Yuja Wang and Kavakos Leonidas at Carnegie Hall in 2014.
From All Music:

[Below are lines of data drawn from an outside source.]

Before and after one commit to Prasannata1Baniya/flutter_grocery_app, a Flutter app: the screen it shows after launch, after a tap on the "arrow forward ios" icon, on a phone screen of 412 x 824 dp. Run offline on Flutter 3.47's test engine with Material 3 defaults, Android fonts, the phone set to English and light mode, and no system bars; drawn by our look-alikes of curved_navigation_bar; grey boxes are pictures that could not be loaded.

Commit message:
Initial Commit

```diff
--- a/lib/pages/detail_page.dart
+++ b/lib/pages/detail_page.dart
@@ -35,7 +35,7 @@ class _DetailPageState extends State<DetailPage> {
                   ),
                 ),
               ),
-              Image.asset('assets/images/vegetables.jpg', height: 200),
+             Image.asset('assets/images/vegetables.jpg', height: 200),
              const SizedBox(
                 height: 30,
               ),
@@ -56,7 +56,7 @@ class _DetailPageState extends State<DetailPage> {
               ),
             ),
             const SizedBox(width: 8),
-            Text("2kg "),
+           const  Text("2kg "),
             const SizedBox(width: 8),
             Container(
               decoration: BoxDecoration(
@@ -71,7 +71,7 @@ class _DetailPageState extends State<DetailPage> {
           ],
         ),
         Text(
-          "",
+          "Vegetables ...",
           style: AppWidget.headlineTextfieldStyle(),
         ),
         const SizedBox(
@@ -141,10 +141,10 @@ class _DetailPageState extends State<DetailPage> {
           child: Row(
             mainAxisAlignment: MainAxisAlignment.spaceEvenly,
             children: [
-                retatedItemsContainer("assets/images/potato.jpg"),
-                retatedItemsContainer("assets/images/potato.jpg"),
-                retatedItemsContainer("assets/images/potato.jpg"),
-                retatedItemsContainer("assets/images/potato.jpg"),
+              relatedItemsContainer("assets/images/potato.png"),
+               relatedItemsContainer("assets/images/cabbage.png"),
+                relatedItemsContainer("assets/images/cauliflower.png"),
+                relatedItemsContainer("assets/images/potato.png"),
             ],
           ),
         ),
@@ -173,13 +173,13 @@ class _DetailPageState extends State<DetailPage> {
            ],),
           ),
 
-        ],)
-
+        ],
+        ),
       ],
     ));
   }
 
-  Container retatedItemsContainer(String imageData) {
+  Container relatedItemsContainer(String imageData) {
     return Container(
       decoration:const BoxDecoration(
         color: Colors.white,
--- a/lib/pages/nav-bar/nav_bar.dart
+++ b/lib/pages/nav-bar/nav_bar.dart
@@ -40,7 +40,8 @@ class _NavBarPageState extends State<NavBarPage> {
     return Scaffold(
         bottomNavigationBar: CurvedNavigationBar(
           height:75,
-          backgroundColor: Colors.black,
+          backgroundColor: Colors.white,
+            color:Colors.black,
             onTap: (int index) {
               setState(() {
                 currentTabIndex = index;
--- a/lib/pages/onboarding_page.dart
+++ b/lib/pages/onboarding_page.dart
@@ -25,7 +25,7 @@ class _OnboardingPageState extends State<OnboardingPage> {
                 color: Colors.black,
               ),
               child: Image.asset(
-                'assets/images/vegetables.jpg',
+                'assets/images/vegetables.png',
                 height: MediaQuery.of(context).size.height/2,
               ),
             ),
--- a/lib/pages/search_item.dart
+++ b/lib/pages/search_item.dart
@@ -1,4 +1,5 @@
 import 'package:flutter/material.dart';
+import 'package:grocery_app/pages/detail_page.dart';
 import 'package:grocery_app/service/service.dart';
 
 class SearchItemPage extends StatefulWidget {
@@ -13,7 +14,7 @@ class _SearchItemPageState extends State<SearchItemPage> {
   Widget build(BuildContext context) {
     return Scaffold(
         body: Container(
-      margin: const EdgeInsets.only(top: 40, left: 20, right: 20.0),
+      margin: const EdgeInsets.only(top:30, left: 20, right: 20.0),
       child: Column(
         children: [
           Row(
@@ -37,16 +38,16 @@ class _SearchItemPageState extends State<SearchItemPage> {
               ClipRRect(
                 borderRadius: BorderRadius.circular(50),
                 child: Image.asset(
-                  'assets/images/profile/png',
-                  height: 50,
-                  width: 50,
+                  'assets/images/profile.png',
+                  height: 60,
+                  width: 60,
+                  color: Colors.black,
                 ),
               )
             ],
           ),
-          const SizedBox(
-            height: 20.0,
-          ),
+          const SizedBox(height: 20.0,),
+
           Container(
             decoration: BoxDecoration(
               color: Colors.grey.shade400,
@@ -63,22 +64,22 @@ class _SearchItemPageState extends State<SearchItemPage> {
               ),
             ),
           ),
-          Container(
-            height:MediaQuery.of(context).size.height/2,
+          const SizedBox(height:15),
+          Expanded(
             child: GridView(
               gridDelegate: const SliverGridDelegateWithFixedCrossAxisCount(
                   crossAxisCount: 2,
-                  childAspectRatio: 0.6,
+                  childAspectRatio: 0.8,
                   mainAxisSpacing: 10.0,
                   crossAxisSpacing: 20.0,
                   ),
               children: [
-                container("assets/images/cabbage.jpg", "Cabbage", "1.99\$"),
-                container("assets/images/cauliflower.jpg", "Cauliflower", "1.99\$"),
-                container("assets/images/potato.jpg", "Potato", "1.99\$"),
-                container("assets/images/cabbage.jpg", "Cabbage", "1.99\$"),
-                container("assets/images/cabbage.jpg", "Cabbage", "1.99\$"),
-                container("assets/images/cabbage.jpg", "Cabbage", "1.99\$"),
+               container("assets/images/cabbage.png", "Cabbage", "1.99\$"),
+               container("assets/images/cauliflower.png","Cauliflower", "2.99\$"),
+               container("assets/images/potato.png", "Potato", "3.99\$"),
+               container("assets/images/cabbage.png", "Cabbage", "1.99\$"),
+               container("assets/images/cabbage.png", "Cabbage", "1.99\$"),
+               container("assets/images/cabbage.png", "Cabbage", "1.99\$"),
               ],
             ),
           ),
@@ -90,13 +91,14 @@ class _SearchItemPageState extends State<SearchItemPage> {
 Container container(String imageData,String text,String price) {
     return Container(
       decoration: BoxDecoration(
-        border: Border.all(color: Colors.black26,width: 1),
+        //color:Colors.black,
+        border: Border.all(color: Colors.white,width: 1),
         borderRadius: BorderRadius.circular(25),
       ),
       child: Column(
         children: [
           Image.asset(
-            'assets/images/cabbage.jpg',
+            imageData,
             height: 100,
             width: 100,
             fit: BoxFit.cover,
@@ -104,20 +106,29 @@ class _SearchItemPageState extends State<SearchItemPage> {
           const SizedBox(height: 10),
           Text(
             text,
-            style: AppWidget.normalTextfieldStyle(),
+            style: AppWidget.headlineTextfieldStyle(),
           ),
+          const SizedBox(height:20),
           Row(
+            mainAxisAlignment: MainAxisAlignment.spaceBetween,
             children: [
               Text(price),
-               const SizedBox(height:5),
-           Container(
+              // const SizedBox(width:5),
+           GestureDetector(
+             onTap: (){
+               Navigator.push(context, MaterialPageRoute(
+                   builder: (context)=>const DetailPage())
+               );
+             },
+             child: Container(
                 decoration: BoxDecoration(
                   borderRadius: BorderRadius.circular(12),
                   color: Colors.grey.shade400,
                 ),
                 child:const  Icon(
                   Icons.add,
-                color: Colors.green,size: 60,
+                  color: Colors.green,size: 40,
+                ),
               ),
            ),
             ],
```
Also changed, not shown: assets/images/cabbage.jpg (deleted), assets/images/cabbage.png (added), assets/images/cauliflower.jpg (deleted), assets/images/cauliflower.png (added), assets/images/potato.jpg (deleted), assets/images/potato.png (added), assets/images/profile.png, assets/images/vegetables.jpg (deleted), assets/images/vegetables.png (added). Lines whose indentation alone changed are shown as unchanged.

Ravel's so-called "posthumous" sonata, rather than having been penned from beyond the grave, is of course an early work not published until 1975, long after the composer's death. Not to be confused with Ravel's much better known G major sonata from 30 years later, which melds blues with neo-Classicism, this compact, one-movement sonata in A minor from 1897 adheres to the classic exposition-development-recapitulation-coda sequence. It shows the strong influence of Fauré and Franck, yet also uses a harmonic and melodic language Ravel would later make his own in his Piano Trio and String Quartet. The first theme, heard without introduction, is sinuous and dreamy; the second theme, brought in after a short piano solo, is smoother, broader, and at times vaguely Oriental, while still almost passing for Fauré. The coda, after a condensed recapitulation, is particularly chromatic, as if it were plucked from Franck's more famous violin sonata.